Parents of students with hearing disabilities call for ensuring their children's right to inclusive education

11 August 2020

A group of parents of children with hearing disabilities and representatives of human rights organisations report discrimination against these children in school.

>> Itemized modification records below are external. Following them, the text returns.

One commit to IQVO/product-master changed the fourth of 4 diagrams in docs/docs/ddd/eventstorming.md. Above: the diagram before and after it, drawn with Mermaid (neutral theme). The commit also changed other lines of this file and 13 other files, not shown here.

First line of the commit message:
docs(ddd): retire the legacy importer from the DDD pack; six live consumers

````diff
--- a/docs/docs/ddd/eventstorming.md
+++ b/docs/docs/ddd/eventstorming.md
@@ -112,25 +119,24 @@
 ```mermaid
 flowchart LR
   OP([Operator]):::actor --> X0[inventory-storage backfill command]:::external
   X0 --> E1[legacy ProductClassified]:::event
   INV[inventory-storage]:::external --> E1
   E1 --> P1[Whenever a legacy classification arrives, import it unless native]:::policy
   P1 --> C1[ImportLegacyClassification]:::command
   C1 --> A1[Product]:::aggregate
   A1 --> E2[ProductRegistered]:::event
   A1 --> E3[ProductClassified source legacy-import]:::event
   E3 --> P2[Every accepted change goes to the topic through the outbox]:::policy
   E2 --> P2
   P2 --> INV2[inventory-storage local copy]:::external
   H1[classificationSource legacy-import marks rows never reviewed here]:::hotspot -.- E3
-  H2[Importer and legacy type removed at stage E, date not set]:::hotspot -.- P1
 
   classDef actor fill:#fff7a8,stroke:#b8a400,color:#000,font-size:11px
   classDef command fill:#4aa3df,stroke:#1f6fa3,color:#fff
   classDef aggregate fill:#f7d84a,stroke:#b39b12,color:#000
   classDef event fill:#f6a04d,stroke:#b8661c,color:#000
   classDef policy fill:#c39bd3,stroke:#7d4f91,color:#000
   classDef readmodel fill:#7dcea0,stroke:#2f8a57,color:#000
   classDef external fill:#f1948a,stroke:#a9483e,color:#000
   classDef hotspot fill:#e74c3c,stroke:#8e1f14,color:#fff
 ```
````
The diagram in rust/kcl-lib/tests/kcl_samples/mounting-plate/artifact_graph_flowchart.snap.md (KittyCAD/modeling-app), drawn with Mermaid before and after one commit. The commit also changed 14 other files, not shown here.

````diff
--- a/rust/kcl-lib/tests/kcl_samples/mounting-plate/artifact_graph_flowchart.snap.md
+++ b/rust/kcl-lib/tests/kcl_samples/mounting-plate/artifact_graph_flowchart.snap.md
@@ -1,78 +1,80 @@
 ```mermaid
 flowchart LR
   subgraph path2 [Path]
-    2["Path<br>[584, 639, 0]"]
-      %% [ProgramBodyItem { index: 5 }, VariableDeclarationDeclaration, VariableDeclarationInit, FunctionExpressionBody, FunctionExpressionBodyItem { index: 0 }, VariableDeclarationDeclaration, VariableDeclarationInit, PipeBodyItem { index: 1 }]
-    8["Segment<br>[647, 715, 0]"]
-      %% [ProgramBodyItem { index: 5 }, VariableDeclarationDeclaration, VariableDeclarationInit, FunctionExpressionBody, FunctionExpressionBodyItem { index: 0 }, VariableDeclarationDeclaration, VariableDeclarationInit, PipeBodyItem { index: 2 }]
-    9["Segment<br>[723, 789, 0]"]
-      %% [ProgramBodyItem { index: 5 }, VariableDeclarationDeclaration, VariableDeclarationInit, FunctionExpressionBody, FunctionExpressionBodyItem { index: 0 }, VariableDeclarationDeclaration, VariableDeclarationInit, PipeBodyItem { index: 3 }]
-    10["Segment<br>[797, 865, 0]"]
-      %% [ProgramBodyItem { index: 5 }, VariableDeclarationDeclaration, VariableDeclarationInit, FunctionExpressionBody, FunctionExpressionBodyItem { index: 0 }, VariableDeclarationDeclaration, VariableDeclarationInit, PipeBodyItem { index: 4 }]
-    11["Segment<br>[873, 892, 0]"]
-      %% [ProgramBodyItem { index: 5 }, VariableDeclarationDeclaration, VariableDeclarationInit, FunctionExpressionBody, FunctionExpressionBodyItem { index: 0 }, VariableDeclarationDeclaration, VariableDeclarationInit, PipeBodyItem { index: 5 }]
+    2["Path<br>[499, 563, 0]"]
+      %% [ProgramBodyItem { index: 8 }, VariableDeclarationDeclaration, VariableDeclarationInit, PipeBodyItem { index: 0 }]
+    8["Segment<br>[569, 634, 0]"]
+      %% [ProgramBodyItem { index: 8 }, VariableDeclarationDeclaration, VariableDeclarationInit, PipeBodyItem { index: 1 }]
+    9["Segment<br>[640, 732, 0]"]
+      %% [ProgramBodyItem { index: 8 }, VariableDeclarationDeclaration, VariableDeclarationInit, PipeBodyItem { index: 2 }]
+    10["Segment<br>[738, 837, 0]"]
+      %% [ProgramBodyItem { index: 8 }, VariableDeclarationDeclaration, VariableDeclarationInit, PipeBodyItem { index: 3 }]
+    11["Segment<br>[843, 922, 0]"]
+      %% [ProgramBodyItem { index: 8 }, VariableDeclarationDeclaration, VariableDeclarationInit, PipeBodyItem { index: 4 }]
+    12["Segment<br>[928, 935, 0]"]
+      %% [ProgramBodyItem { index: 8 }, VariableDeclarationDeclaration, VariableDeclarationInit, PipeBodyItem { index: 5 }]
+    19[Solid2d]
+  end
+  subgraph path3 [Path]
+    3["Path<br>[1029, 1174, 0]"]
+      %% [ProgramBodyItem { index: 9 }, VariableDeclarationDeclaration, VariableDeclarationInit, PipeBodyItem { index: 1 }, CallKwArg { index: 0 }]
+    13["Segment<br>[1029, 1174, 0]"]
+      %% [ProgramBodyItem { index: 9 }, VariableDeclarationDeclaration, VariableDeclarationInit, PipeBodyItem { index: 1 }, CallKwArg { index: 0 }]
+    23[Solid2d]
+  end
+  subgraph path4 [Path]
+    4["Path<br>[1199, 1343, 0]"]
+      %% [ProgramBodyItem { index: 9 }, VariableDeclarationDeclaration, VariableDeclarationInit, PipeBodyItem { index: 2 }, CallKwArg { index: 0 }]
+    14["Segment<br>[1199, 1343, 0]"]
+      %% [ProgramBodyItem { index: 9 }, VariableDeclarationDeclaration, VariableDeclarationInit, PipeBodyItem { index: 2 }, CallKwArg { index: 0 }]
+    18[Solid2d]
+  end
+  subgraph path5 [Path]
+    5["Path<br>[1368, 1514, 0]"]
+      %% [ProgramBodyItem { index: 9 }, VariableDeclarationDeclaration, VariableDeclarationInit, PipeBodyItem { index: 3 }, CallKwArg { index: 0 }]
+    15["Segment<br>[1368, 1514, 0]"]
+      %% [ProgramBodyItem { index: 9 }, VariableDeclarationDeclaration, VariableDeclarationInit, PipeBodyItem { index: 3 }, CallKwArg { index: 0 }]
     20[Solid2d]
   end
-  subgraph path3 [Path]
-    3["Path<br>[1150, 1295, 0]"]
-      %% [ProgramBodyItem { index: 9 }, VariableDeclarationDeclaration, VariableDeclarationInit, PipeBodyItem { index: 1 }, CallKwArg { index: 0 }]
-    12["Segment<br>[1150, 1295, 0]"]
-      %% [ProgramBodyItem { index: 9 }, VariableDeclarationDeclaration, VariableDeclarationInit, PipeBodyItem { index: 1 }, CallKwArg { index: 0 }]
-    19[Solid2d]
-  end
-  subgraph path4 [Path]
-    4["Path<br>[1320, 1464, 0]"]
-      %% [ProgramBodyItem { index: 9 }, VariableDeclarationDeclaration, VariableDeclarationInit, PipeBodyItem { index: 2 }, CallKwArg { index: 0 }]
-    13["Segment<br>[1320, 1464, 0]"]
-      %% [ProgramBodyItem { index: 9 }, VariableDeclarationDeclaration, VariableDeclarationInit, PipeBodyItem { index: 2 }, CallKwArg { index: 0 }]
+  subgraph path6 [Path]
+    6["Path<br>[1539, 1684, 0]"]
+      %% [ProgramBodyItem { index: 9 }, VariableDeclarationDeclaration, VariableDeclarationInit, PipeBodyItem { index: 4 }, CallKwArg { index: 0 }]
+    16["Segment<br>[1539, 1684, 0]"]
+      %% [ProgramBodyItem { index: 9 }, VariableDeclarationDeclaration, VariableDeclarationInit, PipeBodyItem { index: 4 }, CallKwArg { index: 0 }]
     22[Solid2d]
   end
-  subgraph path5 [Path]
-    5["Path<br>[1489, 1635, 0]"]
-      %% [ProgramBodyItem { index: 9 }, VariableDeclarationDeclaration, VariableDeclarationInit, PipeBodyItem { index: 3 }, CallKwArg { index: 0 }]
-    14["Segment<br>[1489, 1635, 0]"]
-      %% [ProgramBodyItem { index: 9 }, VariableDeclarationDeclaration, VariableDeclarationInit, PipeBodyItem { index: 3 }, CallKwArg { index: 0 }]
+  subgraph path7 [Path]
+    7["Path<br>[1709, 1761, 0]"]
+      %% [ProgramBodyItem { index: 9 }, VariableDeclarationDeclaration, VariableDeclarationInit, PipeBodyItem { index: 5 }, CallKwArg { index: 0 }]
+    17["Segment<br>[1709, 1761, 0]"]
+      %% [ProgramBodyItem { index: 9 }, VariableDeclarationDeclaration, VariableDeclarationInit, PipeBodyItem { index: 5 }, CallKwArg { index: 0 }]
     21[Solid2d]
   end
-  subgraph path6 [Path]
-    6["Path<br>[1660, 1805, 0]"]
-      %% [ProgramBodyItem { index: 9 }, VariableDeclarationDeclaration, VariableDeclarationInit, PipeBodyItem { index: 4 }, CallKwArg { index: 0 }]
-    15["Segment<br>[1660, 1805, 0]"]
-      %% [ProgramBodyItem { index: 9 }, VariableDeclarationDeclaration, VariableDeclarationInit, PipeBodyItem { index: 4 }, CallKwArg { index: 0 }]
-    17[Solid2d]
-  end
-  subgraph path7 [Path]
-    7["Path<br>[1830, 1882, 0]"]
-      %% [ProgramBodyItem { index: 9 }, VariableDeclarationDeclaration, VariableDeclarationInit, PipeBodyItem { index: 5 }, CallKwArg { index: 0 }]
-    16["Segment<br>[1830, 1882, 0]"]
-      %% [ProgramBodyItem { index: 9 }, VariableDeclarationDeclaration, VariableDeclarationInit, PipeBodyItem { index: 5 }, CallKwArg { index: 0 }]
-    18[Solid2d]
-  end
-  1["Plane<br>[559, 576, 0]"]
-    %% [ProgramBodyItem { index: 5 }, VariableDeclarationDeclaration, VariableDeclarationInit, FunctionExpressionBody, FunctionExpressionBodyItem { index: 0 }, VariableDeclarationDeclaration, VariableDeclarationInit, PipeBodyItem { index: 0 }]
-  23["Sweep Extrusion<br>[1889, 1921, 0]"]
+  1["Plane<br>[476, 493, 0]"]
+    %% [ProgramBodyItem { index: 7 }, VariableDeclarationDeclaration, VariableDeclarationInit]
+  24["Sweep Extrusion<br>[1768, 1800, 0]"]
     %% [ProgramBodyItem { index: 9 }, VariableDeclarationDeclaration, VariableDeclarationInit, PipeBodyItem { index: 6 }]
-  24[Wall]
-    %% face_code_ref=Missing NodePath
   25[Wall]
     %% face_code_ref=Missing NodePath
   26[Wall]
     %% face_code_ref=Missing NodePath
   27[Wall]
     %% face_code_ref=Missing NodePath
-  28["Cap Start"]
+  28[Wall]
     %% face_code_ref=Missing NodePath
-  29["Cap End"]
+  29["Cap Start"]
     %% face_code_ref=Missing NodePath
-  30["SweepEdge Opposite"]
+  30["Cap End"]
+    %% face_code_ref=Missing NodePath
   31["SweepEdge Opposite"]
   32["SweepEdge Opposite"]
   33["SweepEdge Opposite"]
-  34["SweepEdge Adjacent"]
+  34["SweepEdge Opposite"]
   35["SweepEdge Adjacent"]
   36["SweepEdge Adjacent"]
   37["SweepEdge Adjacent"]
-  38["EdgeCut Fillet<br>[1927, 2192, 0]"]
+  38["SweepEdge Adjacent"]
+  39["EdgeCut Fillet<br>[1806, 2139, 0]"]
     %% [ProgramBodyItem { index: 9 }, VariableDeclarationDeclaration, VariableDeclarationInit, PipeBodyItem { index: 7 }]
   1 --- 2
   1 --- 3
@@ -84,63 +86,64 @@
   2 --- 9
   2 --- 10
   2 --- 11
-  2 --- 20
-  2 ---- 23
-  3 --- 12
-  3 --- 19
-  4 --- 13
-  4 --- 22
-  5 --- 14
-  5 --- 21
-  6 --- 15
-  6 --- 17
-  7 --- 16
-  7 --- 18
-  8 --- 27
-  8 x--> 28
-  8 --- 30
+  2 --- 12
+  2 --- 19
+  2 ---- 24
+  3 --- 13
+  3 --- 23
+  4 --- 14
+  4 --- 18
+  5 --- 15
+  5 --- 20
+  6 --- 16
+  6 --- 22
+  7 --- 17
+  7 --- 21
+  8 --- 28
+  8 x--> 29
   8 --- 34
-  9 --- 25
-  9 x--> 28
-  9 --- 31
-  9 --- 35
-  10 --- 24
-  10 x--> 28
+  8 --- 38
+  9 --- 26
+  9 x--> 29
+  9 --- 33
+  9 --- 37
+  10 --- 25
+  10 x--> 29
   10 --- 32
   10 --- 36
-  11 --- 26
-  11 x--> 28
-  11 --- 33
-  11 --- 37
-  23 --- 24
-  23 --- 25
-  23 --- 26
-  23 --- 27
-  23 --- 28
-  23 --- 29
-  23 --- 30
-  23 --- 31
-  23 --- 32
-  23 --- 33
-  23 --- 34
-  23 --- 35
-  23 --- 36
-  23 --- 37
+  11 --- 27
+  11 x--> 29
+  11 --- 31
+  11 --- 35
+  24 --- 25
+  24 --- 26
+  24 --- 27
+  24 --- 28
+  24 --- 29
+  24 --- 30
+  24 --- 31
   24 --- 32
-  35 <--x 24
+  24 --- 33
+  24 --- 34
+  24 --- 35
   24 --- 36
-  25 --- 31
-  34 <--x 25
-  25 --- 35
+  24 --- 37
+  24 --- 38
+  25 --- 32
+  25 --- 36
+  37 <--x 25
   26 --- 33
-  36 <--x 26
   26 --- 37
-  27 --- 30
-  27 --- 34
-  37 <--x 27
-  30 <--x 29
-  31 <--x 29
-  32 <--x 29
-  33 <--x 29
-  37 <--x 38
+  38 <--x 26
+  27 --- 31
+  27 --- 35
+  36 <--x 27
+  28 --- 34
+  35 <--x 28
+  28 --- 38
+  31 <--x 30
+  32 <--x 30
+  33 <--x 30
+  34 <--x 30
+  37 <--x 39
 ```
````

A group of parents of children with hearing disabilities and representatives of human rights organisations are reporting discrimination against these children in school. Because they don't have access to sign language education, hearing-impaired pupils drop out of school. Although we have good laws on educational inclusion for children with such disabilities, they are not enforced, say human rights experts. Dropped out of school because he was not understood The Secrieru family from the village of Ivanovca, Hincesti district, has eight children, three of whom have hearing disabilities. The daughter has already graduated from the specialized boarding school in Cahul municipality, one of the boys is studying in the same educational institution, and the third hearing-impaired child attended the village gymnasium last year. But just three weeks after enrolment, the boy dropped out. The children's mother says the boy was placed in a regular class and the teachers don't know sign language to communicate with him. The boy was not understood by anyone, which is why he was traumatised, says Liuba Secrieru. She wants to enrol her son in a boarding school in Cahul, but this specialised institution, like the one in the village of Hârbovăț, Călărași district, is to be closed down and the children will be forced to attend schools in their home towns. "The older boy knows how to read and write because he learned in Cahul, and the younger one only communicates with signs. He needs to go to a school where he can be understood by other children and teachers," says Liuba Secrieru. Other families with hearing-impaired children have the same problem. Recently, several parents protested outside the government, demanding conditions for inclusive education from the authorities. They complained that special schools in Cahul and Hârbovăț are to be closed and that there are no support teachers in general schools who know sign language. Laws only on paper? Vitalie Meșter, executive director of the Centre for the Rights of Persons with Disabilities (CDPD), says Moldova has ratified the UN Convention on the Rights of Persons with Disabilities, adopted the Law on Social Inclusion of Persons with Disabilities, and the Education Code has been amended so that all children are equal in the education process. However, these legal provisions are not respected and the lack of specialists in the field affects children with hearing disabilities and their families. After the protest in front of the Executive, the CDPC and the Association of the Deaf of Moldova called on the Ministry of Education, Culture and Research (MECC) to ensure the teaching of sign language for every child with hearing disabilities (deaf or hard of hearing), by introducing the subject "Sign language (mime-gesture language)" into the school curriculum, as well as the use of this language in the educational process of children with hearing disabilities. For his part, Valentin Crudu, head of the General Education Directorate of the Ministry of Education, Culture and Research, said that the specialised educational institutions in Cahul and Harbovats do not provide pupils with quality education, because not all the specialists there know sign language, although they are specialised secondary schools. The official acknowledges that in our country there is a shortage of qualified specialists who know the mime-gesture language and says that the Ministry, together with relevant NGOs, will develop an action plan to ensure the right of children with hearing disabilities to inclusive education. According to data from the Ministry of Education, more than 180 hearing-impaired children attend early education institutions (kindergartens), general education institutions and two special education institutions in Cahul municipality and Calarasi district. The Republic of Moldova ratified the UN Convention on the Rights of Persons with Disabilities on 9 July 2010. According to the Convention, States Parties recognise the right of persons with disabilities to education: "Persons with disabilities have access to inclusive, quality and free primary education and secondary education on an equal basis with others in the communities in which they live," the document states. Have your fundamental rights and freedoms been violated? Call the free "Hotline" 080080030 from landlines or mobile phones and we will help you to be heard and refer you to the relevant public institutions. Lilia Zaharia